== Aim of the exercise ==
One number is the full answer: how many lines in the records contain the word "text"?
"""
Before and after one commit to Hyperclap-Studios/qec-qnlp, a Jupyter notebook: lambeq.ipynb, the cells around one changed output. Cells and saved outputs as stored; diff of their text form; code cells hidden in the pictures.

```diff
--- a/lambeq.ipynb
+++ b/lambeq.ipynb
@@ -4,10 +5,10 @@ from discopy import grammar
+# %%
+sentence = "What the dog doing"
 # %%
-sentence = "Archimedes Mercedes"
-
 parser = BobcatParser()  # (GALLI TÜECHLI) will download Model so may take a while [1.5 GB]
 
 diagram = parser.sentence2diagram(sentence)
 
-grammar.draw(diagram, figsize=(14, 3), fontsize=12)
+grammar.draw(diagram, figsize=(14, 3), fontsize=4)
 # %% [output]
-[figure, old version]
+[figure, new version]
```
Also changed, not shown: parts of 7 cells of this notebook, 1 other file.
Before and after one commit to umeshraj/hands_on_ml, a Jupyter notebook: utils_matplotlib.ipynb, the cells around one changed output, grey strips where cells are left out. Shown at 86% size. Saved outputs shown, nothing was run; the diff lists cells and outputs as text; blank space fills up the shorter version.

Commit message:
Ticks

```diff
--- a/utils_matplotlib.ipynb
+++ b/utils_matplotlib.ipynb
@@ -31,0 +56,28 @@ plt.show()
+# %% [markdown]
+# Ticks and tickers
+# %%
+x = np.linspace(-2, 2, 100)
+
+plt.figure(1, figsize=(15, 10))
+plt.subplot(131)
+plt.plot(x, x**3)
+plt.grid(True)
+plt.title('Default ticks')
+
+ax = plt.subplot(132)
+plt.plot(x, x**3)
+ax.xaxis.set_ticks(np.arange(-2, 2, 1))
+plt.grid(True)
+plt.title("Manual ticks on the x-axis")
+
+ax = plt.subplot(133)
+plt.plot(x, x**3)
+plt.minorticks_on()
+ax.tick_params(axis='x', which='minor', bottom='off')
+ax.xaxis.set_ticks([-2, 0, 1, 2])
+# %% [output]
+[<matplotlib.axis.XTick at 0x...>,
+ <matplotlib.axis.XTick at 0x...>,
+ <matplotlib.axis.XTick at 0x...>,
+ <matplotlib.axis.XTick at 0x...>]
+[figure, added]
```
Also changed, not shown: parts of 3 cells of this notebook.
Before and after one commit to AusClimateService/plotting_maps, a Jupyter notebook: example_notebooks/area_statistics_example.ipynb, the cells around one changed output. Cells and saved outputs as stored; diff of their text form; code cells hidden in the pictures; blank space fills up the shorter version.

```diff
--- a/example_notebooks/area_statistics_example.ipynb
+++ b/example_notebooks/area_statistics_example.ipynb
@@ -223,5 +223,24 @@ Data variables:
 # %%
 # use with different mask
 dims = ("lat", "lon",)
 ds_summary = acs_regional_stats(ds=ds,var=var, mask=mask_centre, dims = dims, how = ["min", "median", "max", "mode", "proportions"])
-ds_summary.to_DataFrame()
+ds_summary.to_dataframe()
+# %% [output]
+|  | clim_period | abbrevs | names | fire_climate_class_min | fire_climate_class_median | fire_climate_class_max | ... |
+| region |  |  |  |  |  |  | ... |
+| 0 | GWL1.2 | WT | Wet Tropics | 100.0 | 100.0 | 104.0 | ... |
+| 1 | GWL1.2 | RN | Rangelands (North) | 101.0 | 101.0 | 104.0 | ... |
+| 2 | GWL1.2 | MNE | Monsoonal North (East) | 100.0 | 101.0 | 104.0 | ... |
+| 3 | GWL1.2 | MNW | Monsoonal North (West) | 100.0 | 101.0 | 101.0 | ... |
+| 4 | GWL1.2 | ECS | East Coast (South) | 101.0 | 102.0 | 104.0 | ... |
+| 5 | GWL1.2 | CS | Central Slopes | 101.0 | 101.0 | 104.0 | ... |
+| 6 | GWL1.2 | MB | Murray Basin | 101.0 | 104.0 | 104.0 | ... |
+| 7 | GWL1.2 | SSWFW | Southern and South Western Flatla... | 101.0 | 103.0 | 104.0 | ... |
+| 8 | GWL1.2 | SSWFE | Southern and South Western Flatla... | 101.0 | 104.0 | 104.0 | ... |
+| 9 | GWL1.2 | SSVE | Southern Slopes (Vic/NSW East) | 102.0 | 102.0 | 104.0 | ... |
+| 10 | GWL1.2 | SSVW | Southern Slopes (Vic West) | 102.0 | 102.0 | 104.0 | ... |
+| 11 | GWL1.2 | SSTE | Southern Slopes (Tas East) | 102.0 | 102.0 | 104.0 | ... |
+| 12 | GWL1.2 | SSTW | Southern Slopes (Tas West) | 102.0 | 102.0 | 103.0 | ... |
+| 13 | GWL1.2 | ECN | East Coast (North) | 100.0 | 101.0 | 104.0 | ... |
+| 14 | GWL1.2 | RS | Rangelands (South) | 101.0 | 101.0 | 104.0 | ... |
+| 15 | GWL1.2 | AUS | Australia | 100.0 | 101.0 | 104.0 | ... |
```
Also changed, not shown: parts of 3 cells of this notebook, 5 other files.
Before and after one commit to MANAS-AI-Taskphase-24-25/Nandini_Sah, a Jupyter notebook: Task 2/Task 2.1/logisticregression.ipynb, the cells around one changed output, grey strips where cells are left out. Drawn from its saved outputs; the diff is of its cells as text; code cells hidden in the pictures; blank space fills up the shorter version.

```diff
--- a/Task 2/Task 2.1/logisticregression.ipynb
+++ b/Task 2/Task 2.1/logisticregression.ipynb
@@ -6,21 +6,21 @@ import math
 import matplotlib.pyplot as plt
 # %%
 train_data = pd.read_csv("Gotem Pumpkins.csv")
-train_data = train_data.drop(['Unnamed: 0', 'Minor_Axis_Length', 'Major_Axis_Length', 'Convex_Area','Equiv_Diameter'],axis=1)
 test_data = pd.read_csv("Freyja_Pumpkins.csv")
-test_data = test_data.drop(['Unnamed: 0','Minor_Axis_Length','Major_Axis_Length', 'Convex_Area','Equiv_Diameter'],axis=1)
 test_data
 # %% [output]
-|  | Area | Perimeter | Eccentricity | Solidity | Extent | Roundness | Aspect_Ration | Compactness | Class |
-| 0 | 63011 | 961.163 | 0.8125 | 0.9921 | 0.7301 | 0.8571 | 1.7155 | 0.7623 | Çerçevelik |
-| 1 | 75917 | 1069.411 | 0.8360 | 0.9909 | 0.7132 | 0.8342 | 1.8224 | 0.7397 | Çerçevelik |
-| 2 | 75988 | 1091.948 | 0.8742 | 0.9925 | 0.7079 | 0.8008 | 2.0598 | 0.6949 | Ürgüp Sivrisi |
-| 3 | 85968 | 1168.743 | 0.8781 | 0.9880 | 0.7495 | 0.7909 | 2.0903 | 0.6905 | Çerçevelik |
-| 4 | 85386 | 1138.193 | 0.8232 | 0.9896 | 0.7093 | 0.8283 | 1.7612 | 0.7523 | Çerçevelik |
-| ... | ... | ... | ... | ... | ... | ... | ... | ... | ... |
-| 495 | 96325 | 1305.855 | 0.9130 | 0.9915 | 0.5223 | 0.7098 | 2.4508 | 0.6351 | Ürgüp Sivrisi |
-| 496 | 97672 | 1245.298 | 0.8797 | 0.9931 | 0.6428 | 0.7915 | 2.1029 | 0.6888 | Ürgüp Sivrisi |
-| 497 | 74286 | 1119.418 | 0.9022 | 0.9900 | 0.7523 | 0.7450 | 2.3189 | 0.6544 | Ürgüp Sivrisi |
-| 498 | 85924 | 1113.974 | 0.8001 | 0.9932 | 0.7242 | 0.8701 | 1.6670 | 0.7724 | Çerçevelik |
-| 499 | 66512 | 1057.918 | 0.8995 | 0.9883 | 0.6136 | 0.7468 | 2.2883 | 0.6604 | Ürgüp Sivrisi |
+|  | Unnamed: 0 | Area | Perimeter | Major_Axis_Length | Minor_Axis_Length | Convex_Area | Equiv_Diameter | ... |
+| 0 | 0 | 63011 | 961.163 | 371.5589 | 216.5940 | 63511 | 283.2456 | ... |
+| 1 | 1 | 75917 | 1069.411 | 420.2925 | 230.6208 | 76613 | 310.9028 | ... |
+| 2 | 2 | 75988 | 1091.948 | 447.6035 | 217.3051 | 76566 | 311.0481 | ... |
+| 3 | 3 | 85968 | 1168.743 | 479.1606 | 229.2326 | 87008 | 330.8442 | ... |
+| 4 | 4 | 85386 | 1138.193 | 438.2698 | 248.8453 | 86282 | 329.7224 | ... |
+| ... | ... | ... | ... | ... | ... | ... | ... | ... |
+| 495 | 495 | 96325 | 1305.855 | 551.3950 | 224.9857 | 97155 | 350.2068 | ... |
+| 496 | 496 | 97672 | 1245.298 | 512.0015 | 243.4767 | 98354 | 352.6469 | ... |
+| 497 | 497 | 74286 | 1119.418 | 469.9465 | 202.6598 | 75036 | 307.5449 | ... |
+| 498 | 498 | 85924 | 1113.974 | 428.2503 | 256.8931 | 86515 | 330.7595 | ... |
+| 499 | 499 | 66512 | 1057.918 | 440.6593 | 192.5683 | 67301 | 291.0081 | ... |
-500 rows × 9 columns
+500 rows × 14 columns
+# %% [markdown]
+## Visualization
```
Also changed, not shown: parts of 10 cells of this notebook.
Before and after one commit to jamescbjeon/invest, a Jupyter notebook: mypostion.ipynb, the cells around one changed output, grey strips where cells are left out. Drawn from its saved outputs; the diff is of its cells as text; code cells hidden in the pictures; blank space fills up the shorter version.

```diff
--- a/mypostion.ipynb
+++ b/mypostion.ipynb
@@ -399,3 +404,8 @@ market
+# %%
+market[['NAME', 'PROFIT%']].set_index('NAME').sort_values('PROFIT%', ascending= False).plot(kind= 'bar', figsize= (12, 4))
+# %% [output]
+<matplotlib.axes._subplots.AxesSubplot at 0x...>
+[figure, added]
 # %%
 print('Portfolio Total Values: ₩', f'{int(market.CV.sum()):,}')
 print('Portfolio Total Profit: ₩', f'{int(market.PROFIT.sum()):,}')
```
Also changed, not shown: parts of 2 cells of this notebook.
"""
== Task result ==
5